Body weight was the weight of choice for the first week. Why? The most important weight you will ever lift is your body weight. You can lift a freight train, but if you can’t move your own body, if you can’t move your body around like a weapon, if you can’t hit folks like a cannon shot, then you are dead in the water on the sports field. Body weight exercises and circuits, agility runs, lower and upper body plyometrics were the fare of the day, every day.
I found the file containing a typical Hell Week plan and I thought it would be pretty cool to introduce a typical week with a series of blog posts. So the next five or six posts will be an attempt to give a glimpse of how we used to approach our business.
Before we get to the meat and potatoes, a couple good anecdotes from the past.
Cutting the Cord
My summer conditioning program used to scare the living daylights out of the mothers. Every year I would get calls and have meetings with mothers, usually mothers of incoming freshman, who were concerned about the well being of their boys if they “let” them come to summer conditioning. I would smile a warm smile and tell them “Don’t worry, I promise he will be okay. Your son will work harder than he has ever worked before, he will hurt more than he has ever hurt, he will be more tired than ever before.” And when their eyes were as big as saucers, I would add, “And he will be a better human being because of it.”
“It must be June”
One early summer, I was talking to a local businessman while we worked a local swim meet. He laughed to me that he always knew the week we started summer conditioning even though he didn’t have kids in the program. I asked how he knew. He said, he always knew because all the high school aged football players were so sore they walked around town like old men all week. Needless to say, I took some pride in that comment.
After one morning workout, I came home to change before going to work and my kids were laughing at me. They said they were out in the yard and heard me and Coach Lane yelling during the workouts. We lived seven blocks from the field…
The Things They Remember
This almost made me cry. A senior, who was a Bubba back when he was a sophomore, wrote this as one of his high school memories in the school newspaper. He is a great kid. He will grow up to be a fine adult and it makes me happy he remembered this act of Coach Hays stupidity.
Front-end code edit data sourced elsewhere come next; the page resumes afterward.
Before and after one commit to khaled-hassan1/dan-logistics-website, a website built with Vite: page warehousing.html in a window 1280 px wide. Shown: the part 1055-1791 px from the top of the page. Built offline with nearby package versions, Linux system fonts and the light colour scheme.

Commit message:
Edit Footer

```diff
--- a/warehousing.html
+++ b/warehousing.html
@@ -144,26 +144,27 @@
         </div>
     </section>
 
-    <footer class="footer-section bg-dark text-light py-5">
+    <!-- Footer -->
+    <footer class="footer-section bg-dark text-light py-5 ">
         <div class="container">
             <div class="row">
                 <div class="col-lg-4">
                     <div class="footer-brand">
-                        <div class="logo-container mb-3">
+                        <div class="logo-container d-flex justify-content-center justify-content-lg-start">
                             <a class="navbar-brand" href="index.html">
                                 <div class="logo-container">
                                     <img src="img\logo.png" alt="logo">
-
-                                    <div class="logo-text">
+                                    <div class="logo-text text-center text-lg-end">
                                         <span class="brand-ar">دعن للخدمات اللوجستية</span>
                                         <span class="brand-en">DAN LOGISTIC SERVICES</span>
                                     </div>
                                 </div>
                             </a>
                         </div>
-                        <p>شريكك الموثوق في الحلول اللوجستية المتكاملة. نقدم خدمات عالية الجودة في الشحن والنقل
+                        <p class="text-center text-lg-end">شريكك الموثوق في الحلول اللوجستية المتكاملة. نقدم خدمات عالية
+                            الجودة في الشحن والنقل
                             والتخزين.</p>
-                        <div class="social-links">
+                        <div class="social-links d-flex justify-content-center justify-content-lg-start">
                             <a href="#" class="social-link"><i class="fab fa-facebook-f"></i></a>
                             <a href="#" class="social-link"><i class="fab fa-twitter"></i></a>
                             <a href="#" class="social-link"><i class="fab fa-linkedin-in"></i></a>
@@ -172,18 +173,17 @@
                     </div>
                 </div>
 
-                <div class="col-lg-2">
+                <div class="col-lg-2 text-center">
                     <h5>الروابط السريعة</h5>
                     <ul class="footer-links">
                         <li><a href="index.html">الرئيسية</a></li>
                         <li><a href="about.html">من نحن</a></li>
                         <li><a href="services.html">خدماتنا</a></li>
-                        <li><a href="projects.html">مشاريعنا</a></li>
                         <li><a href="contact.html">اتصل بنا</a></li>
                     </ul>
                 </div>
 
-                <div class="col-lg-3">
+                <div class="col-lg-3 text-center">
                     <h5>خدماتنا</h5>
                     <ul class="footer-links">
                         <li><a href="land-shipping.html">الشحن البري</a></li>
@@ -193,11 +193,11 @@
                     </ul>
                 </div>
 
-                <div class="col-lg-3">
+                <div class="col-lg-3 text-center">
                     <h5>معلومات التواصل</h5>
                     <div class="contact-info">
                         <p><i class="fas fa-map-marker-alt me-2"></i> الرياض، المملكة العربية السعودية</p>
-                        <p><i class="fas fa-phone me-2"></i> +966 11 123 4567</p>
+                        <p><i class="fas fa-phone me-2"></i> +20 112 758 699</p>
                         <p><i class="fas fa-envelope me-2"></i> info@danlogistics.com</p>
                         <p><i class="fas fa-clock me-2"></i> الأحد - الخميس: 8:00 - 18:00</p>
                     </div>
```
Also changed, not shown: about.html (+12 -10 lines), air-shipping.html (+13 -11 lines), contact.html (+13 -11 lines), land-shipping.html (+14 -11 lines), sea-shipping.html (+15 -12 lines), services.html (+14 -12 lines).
“I remember my sophomore year and Coach Hays told us we were doing sprints until someone got sick. (They could not pull their heads out of their butts one day.) Then, I think Kyler W. threw his helmet down, stuck his fingers in his throat and puked all over the place. Coach Hays looked at him and said, “Never mind.” and we didn’t do sprints!”
Oh, boy. No wonder the moms worried…
Next up, Hell Week: Monday